Everybody knows millennials rule social media.
Also called Generation Y, the typical 18 to 34-year-old crowd has grown up immersed in the digital age. Millennials typically feature their lives on multiple social networks.
Social media offers a sanctuary where people openly share every intimate part of their life, one post at a time. Very little is taboo ranging from captivating to the everyday, even provocative subject-matter.
With so many details about people’s lives visible the Internet, it’s no surprise that the results of Plastic Surgery procedures are also candidly broadcast and discussed on social media.

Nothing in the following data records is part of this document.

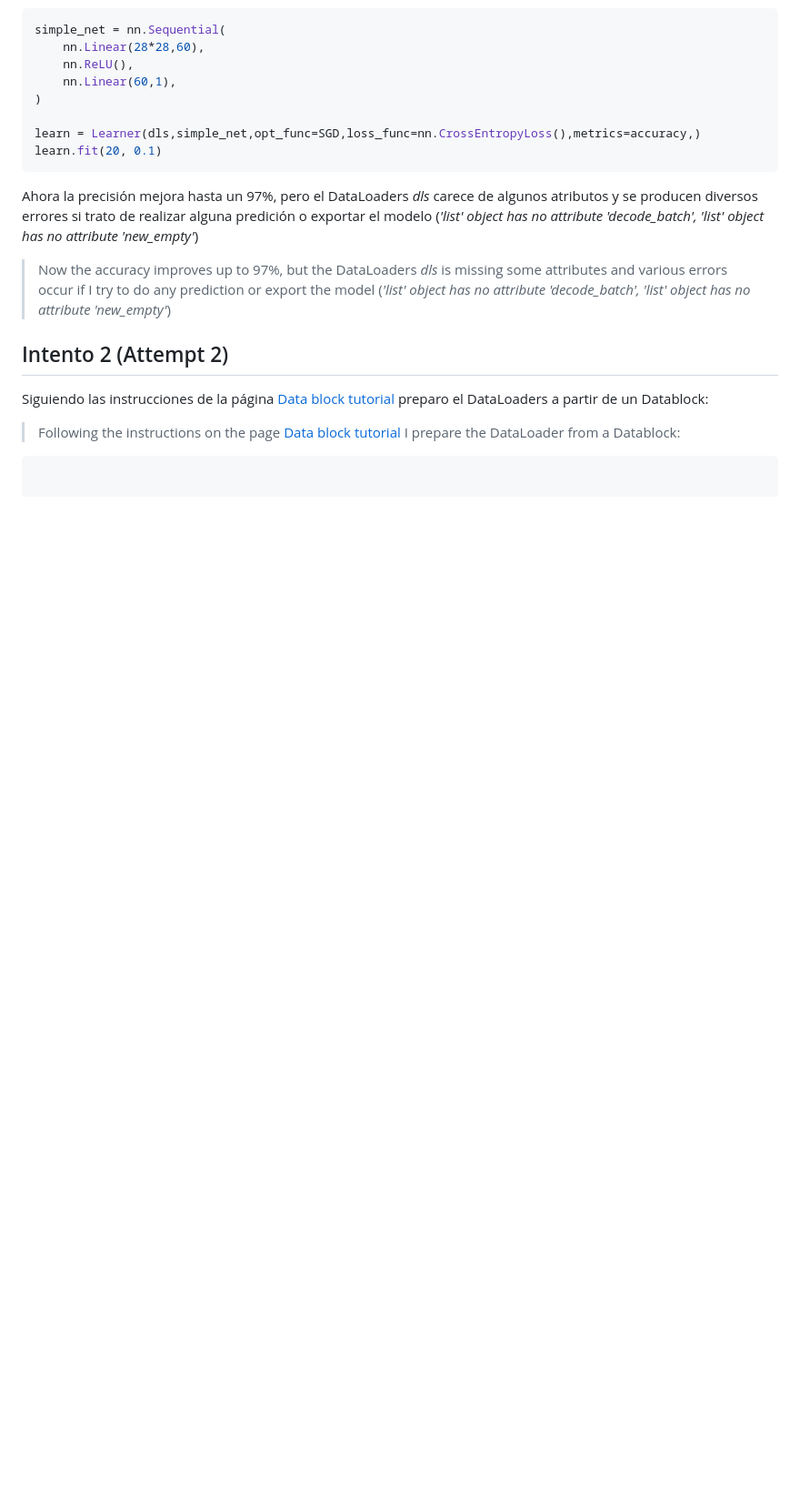
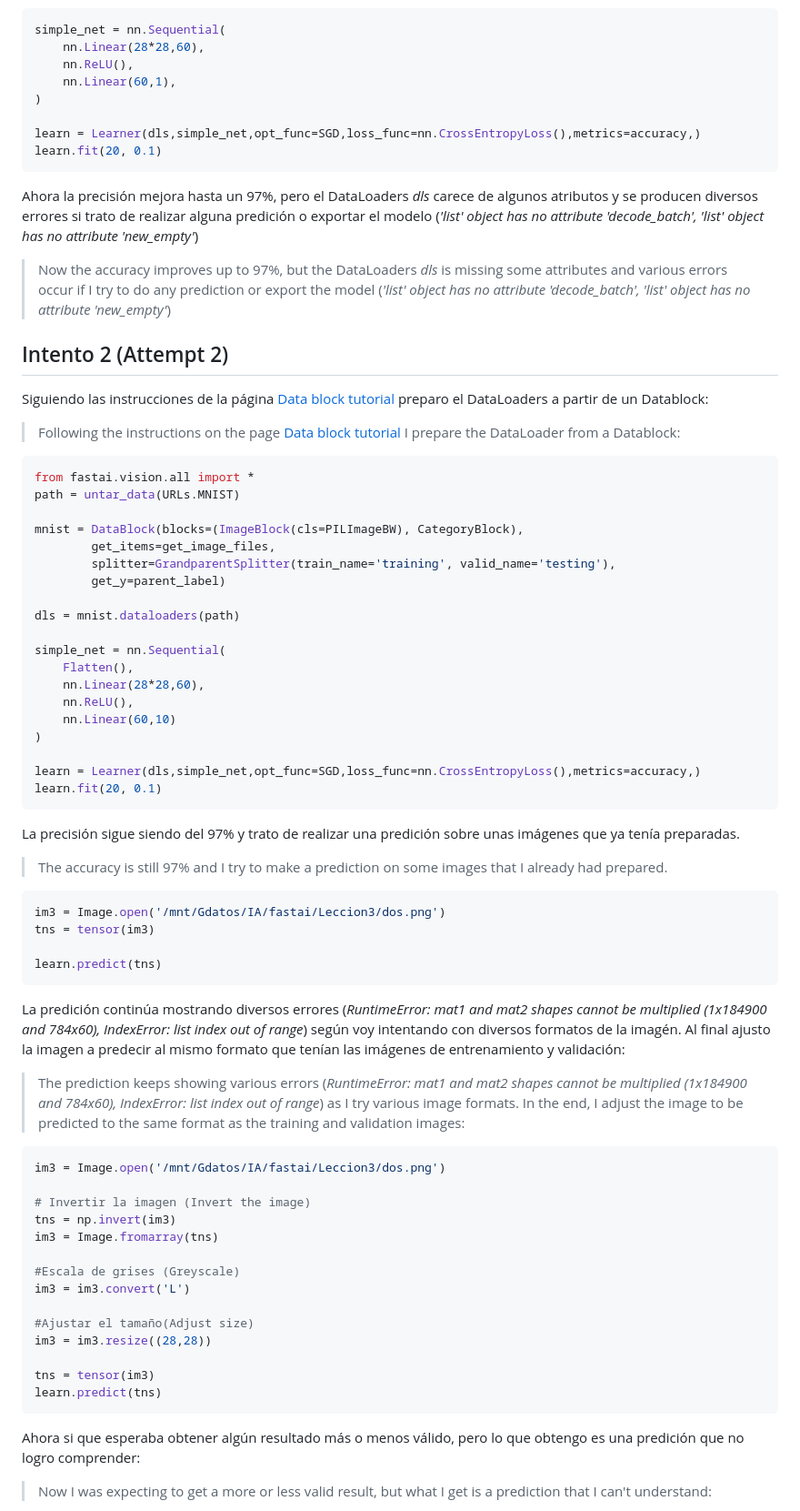
Before and after one commit to efermon/Digitos, a Markdown page: README.md, the part around the change printed below. Shown: that part at 91% size. GitHub-like rendering; blank space fills up the shorter version.

````diff
--- a/README.md
+++ b/README.md
@@ -97,10 +97,53 @@ Ahora la precisión mejora hasta un 97%, pero el DataLoaders *dls* carece de alg
 ## Intento 2 (Attempt 2)
 Siguiendo las instrucciones de la página [Data block tutorial](https://docs.fast.ai/tutorial.datablock.html) preparo el DataLoaders a partir de un Datablock:
 >Following the instructions on the page [Data block tutorial](https://docs.fast.ai/tutorial.datablock.html) I prepare the DataLoader from a Datablock:
+```python
+from fastai.vision.all import *
+path = untar_data(URLs.MNIST)
 
+mnist = DataBlock(blocks=(ImageBlock(cls=PILImageBW), CategoryBlock),
+        get_items=get_image_files,
+        splitter=GrandparentSplitter(train_name='training', valid_name='testing'),
+        get_y=parent_label)
 
+dls = mnist.dataloaders(path)
 
+simple_net = nn.Sequential(
+    Flatten(),
+    nn.Linear(28*28,60),
+    nn.ReLU(),
+    nn.Linear(60,10)
+)
 
+learn = Learner(dls,simple_net,opt_func=SGD,loss_func=nn.CrossEntropyLoss(),metrics=accuracy,)
+learn.fit(20, 0.1)
+```
+La precisión sigue siendo del 97% y trato de realizar una predición sobre unas imágenes que ya tenía preparadas.
+>The accuracy is still 97% and I try to make a prediction on some images that I already had prepared.
 ```python
+im3 = Image.open('/mnt/Gdatos/IA/fastai/Leccion3/dos.png')
+tns = tensor(im3)
 
+learn.predict(tns)
 ```
+La predición continúa mostrando diversos errores (*RuntimeError: mat1 and mat2 shapes cannot be multiplied (1x184900 and 784x60), IndexError: list index out of range*) según voy intentando con diversos formatos de la imagén. Al final ajusto la imagen a predecir al mismo formato que tenían las imágenes de entrenamiento y validación:
+>The prediction keeps showing various errors (*RuntimeError: mat1 and mat2 shapes cannot be multiplied (1x184900 and 784x60), IndexError: list index out of range*) as I try various image formats. In the end, I adjust the image to be predicted to the same format as the training and validation images:
+```python
+im3 = Image.open('/mnt/Gdatos/IA/fastai/Leccion3/dos.png')
+
+# Invertir la imagen (Invert the image)
+tns = np.invert(im3)
+im3 = Image.fromarray(tns)
+
+#Escala de grises (Greyscale)
+im3 = im3.convert('L')
+
+#Ajustar el tamaño(Adjust size)
+im3 = im3.resize((28,28))
+
+tns = tensor(im3)
+learn.predict(tns)
+```
+Ahora si que esperaba obtener algún resultado más o menos válido, pero lo que obtengo es una predición que no logro comprender:
+>Now I was expecting to get a more or less valid result, but what I get is a prediction that I can't understand:
+
````
Also changed, not shown: other parts of README.md (+35 -1 lines).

When it comes to honest posts about Plastic Surgery millennials dominate the social space. From posting about their surgery journey—snapping selfies in the waiting room—to flaunting photos of obvious body changes, there is virtually no shame affiliated with the choice to go under the knife for the sake of beauty.
According to the American Society of Aesthetic Plastic Surgery, by and large, Plastic Surgery has seen a dramatic increase in the U.S. over the past 19 years from about 1.6 million total procedures in 1997, to nearly 13 million in 2015.
The ASAPS is an organization comprised of Plastic Surgeons certified by the American Board of Plastic Surgery who focus on Aesthetic Surgery rather than Reconstructive Surgery. The group works on providing research and education on Plastic Surgery.
ASAPS research revealed Americans spent $13.5 billion on combined surgical and non-surgical procedures in 2015. That’s a $1.5 billion increase since 2014. Non-surgical procedures refer to services such as Botox or lip fillers as in comparison with Breast Augmentation or Liposuction.
Over the past five years, the demand for cosmetic procedures have increased 39% in the U.S.
As per the ASAPS, Millennials comprise nearly 18% of all procedures performed in 2015. They may not be the age group with the most procedures performed, but it’s still a large group.
Although many patients still remain tight-lipped about their Plastic Surgery, Dr. Daniel C. Mills, the President of the ASAPS, said sharing on social media is commonplace inside Plastic Surgery Centers and hospitals.
“The number of millennials willing to do that is a lot more than any age group,” Mills said. “They’re just used to it.”
Mills expounded that for millennials, it’s not about whether or not to share a post about their Plastic Surgery, it’s which social platform to feature it on.
“They’re just much more open about it on social media,” Mills remarked. “They’ve grown up with it.”
Social media can also play a major role in urging or inspiring a person to surgically enhance their body.
With nearly 78 million followers on Instagram, Kylie Jenner, famous member of the Kardashian family, is one of social media’s reigning queens.
The 19-year-old launched a media frenzy in 2015, when she admitted to having lip injections to create her now highly sought-after lips.
There may be no proven scientific connection between Kylie’s lips and millennial Plastic Surgery, but according to the ASAPS, lip fillers, formally known as hyaluronic acids or collagen, saw a 27% increase in 2015 with more than two million procedures performed.
These filler enhancements ranked as the third most popular non-surgical procedure for millennials in 2015, following hair laser removal and Botox, according to ASAPS research.
Many millennials have their front-facing cameras ready for their not-so-secret beauty enhancements when going in to see a Plastic Surgeon, even for a basic consultation.
“Being tight-lipped about having had a Plastic Surgery procedure is a thing of the past, not only with Generation Y. We see patients in my waiting room exchanging their selfie before and afters and they are many times patients in their 40s 50s and even beyond. They see the young crowd feeling quite comfortable sharing their everything including cosmetic procedure experiences with each other on social media and so they think, Why not? I have a group of ladies who friended each other on Facebook in my waiting room and now, they even like to book appointments together and follow each other’s progress.”
— Dr. Slupchynskyj
Millennials may love to highlight their Plastic Surgery, but those social media posts come at a cost.
The average cost of a hyaluronic acid treatment in the U.S. is $591.00, according to the ASAPS. Lip fillers are temporary, meaning it’s a recurring.
ASAPS research reveals Breast Augmentation was the most popular surgical cosmetic procedure for millennials in 2015. The surgery will set a patient back an average of about $4,000.00 for silicone gel implants and $3,500.00 for saline implants.